----- PROVIDED DATA -----

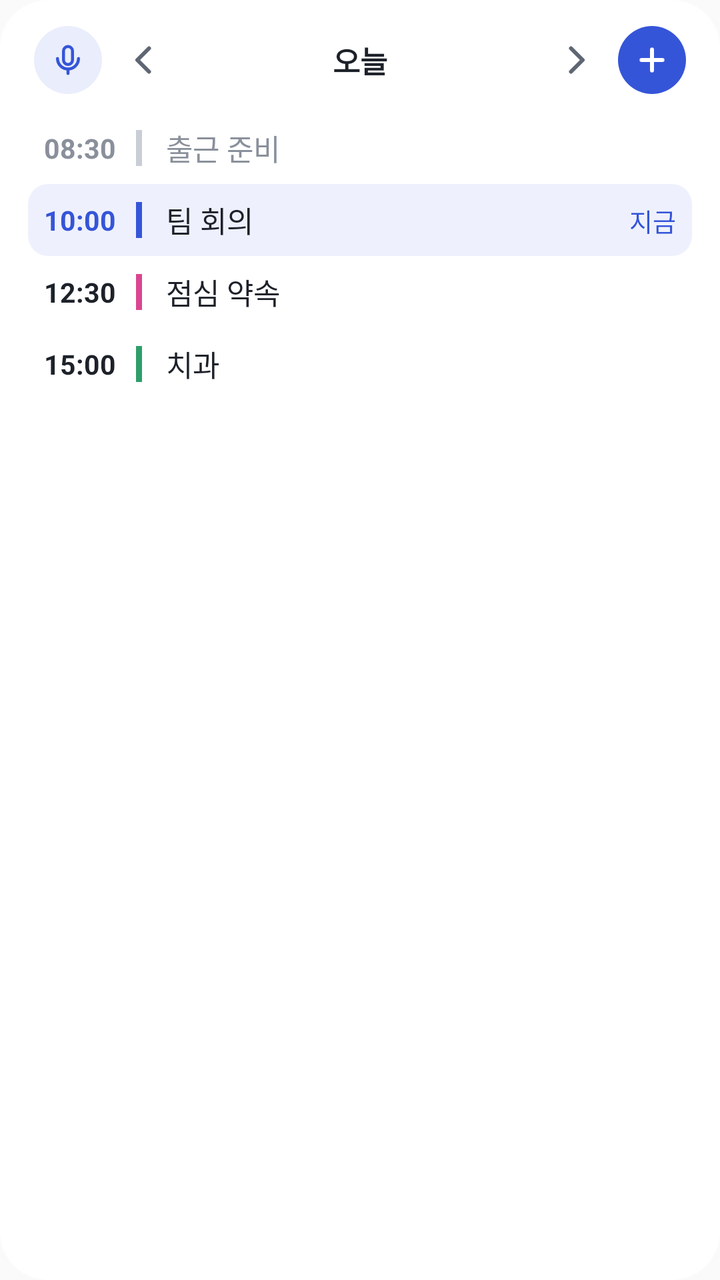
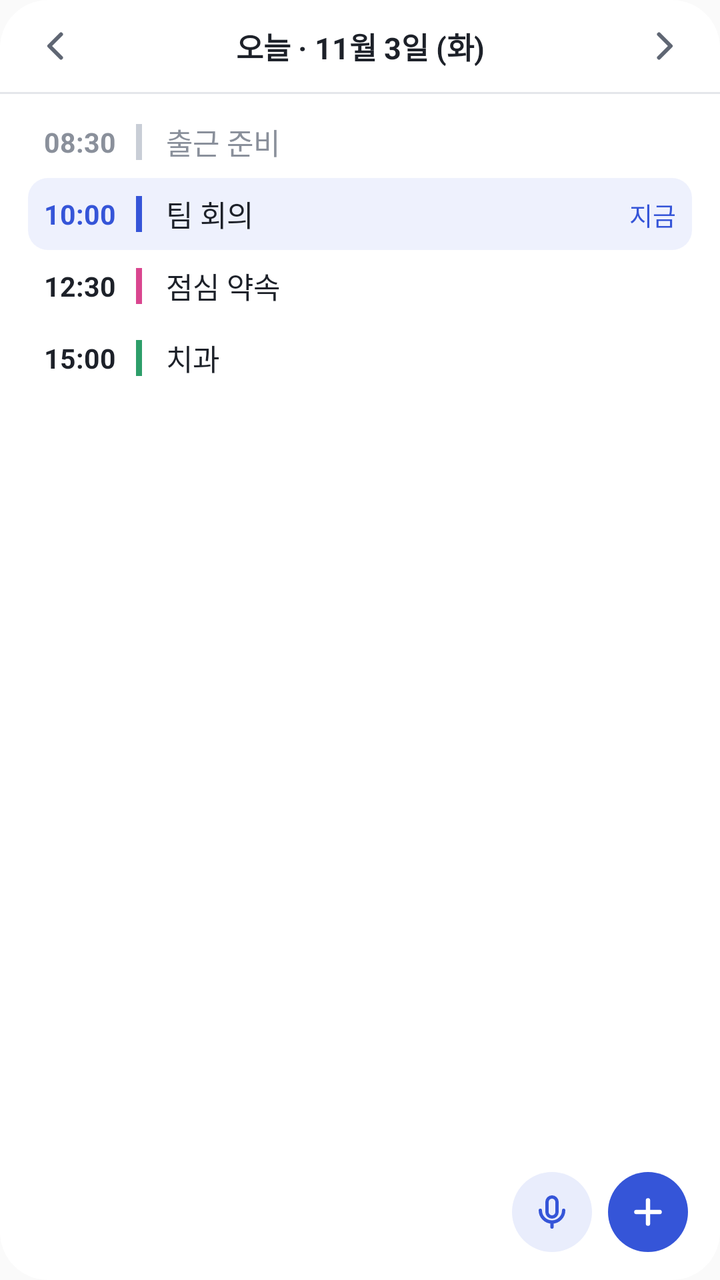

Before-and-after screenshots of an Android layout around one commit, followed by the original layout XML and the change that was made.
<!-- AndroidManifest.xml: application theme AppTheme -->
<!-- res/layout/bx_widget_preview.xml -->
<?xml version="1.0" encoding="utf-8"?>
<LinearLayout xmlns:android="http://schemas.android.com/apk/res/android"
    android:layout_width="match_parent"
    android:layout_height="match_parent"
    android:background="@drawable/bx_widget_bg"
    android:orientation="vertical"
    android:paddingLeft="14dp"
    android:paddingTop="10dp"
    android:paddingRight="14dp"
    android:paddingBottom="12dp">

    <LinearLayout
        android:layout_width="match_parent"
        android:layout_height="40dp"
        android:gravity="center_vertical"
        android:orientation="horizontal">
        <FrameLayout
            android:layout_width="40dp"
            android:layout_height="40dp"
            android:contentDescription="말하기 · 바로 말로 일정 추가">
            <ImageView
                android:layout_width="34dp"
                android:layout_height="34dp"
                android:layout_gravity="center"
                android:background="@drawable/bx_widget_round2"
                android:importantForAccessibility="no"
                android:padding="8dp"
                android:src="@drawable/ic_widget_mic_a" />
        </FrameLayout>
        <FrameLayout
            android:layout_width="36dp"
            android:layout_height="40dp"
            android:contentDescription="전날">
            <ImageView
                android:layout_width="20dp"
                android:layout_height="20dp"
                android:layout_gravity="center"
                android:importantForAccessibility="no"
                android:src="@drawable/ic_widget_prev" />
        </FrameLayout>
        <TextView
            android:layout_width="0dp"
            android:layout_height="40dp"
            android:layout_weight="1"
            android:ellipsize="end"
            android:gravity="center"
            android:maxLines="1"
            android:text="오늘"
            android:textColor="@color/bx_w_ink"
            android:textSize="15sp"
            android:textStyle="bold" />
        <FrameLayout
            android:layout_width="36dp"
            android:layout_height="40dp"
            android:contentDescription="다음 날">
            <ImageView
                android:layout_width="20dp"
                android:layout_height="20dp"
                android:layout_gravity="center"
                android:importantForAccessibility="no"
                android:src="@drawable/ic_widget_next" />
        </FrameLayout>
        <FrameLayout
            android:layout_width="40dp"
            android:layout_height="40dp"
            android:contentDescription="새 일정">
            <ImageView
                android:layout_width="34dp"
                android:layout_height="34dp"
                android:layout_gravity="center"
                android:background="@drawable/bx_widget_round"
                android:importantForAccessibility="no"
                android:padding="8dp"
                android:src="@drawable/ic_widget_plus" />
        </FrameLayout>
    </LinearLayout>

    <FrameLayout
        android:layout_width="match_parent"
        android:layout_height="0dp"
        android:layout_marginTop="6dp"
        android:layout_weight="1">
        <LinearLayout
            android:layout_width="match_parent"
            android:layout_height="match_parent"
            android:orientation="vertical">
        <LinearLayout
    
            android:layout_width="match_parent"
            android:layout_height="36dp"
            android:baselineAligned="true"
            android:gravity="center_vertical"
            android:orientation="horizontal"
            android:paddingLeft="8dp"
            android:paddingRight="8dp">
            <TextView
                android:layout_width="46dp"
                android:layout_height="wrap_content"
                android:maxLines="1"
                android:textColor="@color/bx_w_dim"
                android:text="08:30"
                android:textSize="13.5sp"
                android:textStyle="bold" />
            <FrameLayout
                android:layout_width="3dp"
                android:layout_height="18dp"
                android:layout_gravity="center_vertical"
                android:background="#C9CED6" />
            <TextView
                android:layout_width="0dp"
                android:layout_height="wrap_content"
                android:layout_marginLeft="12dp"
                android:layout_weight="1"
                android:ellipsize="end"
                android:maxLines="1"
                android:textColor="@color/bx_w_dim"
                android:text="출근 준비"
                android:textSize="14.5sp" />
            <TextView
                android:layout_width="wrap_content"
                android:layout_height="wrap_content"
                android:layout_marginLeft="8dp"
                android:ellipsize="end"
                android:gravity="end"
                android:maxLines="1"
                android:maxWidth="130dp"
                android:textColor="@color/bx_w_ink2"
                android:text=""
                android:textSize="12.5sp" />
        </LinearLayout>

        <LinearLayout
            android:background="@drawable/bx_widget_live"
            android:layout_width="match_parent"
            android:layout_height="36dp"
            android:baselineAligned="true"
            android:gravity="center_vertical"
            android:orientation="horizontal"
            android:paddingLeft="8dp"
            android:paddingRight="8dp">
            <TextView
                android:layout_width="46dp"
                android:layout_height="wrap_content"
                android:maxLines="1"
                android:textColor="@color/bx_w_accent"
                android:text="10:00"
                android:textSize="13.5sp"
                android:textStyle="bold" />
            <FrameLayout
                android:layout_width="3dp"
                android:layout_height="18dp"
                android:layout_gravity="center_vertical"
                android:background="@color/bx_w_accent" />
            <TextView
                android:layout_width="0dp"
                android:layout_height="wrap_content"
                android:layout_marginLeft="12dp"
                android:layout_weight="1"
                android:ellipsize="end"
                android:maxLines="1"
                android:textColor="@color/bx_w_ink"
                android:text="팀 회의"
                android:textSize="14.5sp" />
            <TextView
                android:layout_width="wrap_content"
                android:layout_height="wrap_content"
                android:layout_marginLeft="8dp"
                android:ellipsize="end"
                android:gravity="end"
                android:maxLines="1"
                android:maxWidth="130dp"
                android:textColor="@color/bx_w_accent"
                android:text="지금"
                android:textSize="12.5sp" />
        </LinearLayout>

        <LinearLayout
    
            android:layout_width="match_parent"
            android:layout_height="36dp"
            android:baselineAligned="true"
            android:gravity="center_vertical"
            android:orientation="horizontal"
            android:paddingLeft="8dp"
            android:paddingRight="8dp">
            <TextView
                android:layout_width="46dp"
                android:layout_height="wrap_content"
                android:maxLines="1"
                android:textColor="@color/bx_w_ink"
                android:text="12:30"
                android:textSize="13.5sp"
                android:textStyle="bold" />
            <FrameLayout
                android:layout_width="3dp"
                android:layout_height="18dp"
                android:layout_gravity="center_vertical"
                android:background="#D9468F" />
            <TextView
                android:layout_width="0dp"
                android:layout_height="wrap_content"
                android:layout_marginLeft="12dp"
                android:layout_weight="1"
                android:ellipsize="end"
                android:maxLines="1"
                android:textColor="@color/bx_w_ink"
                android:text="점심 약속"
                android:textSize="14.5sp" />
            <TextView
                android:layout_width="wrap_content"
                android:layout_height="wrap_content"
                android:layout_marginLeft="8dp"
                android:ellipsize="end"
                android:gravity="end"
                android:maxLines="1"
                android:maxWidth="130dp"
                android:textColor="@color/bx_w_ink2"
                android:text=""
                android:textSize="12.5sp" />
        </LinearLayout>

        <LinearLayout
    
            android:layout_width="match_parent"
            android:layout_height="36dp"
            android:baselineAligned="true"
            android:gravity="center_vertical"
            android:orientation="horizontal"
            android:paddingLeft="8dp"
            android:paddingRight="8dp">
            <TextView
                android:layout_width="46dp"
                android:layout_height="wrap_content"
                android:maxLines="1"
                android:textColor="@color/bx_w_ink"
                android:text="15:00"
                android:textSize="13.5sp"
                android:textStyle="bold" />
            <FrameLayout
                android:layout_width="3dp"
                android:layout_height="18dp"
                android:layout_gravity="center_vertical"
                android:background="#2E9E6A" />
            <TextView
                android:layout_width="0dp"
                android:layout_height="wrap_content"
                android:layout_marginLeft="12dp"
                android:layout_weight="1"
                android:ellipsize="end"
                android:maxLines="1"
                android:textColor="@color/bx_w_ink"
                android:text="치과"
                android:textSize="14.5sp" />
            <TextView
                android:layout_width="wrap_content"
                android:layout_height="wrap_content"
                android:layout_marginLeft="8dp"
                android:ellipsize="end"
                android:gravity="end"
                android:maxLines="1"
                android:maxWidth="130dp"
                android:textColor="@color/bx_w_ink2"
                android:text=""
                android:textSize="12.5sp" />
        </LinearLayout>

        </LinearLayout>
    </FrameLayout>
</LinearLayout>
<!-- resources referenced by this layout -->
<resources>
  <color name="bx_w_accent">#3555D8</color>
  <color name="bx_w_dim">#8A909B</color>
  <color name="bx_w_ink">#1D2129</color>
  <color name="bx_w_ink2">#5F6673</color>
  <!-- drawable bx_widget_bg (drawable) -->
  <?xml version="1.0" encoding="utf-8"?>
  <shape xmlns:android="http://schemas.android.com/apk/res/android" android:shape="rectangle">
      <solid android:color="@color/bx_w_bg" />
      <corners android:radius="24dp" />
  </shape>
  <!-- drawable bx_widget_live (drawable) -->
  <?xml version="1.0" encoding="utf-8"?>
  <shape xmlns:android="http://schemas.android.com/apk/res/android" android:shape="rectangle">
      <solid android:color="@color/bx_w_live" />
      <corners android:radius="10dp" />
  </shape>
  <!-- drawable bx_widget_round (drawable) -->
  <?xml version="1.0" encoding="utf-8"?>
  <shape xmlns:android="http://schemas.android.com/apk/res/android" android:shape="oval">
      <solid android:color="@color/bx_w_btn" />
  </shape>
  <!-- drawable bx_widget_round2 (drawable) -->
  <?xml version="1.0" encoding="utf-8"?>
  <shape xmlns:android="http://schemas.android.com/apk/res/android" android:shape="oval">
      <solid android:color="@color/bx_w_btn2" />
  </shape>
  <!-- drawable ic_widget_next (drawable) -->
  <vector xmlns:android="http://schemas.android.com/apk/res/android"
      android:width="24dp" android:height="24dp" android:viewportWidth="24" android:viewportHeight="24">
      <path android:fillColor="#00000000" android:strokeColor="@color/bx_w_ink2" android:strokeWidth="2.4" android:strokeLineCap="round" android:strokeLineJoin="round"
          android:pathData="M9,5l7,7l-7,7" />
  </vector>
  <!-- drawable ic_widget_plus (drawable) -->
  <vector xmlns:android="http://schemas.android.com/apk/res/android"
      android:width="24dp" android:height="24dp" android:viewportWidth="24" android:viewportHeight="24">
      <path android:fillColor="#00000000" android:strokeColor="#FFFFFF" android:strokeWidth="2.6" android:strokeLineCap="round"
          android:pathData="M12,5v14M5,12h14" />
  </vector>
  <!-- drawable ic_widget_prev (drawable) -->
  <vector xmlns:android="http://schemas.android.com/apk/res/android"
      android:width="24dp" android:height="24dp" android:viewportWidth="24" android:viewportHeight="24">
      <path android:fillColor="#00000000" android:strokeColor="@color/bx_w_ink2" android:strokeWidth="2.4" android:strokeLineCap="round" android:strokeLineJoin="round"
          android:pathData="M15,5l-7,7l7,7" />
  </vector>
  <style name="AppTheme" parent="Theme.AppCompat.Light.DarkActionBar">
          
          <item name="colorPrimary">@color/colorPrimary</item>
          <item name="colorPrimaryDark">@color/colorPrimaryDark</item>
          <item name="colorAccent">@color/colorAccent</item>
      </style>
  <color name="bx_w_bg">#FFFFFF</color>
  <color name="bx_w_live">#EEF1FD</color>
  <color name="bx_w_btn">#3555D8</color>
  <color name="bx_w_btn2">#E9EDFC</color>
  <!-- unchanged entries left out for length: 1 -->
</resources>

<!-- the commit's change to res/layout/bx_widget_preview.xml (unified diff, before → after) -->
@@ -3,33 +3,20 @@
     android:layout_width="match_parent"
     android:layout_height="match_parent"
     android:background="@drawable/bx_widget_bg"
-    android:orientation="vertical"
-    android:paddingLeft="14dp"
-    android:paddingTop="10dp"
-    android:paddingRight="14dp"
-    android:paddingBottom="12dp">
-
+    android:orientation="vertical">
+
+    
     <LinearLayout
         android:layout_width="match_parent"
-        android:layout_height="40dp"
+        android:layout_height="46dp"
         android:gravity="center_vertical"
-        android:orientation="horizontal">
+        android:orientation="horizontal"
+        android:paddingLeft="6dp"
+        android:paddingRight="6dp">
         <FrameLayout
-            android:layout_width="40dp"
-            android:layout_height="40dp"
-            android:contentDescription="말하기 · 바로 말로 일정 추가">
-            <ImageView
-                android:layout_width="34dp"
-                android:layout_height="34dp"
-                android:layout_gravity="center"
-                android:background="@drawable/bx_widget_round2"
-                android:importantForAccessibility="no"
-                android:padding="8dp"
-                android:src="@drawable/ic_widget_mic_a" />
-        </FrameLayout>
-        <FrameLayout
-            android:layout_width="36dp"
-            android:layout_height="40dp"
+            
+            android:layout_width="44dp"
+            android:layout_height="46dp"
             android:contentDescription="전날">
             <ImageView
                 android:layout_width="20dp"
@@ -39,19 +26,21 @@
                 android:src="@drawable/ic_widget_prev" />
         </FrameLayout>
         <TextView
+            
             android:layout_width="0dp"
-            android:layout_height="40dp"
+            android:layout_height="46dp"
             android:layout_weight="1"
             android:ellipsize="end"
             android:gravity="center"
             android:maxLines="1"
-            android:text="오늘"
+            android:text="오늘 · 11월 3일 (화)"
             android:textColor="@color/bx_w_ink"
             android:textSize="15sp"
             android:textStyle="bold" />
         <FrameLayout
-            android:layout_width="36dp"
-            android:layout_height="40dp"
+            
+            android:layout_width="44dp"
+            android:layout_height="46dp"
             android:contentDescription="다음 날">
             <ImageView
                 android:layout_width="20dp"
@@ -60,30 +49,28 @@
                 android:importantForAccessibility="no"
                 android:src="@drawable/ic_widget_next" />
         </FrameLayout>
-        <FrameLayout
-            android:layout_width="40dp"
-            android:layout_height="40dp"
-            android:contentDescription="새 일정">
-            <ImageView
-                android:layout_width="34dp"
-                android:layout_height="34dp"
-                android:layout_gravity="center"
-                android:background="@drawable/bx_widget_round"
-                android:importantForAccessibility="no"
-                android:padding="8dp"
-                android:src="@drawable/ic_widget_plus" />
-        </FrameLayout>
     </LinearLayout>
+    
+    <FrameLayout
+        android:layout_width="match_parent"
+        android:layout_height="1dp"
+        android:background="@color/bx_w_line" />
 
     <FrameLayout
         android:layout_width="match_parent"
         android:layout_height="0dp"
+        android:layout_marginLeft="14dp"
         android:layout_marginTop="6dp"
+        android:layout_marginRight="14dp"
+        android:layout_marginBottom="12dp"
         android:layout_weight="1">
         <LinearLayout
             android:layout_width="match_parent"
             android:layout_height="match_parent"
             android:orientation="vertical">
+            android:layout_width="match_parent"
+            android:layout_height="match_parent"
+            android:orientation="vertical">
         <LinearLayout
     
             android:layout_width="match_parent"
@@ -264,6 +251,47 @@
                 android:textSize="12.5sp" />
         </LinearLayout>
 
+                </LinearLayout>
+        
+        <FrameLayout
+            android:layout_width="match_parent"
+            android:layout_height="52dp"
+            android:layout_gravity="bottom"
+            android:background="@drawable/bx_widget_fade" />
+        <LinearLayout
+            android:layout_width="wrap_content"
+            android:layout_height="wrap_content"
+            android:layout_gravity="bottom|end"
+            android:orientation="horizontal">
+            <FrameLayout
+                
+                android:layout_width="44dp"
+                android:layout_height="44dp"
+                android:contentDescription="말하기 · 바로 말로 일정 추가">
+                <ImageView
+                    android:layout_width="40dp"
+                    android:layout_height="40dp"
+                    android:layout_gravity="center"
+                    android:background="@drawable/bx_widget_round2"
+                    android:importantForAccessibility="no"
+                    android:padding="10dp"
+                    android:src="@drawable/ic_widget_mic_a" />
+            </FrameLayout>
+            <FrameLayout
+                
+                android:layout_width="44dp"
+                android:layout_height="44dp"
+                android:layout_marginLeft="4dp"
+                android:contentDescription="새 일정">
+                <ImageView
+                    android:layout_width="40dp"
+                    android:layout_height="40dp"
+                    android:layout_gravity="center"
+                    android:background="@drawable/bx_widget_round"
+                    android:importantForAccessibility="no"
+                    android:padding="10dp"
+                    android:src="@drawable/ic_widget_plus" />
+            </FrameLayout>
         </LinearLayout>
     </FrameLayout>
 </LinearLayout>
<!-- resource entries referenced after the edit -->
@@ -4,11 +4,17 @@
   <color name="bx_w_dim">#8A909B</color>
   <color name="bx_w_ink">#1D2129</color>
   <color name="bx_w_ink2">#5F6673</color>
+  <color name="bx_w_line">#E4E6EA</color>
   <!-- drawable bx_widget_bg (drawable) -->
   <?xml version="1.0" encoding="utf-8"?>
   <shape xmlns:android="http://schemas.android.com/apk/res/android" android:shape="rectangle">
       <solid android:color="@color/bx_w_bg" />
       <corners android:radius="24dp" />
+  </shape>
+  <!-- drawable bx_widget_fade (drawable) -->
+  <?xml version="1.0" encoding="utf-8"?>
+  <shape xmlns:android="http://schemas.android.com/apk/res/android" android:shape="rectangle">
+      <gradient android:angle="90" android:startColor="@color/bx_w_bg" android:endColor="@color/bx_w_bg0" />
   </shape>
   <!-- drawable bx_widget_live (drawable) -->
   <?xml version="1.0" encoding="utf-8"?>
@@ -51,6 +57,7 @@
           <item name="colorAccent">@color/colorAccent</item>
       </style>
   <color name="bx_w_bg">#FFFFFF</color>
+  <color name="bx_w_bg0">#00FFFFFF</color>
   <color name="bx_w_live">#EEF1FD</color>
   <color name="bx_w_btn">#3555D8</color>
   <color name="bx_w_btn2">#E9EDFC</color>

-----

# WHAT YOU SHOULD DO
Look through the entries above, and wherever a line holds the word "AppTheme", copy it.

# EXERCISE RESULT
<!-- AndroidManifest.xml: application theme AppTheme -->
  <style name="AppTheme" parent="Theme.AppCompat.Light.DarkActionBar">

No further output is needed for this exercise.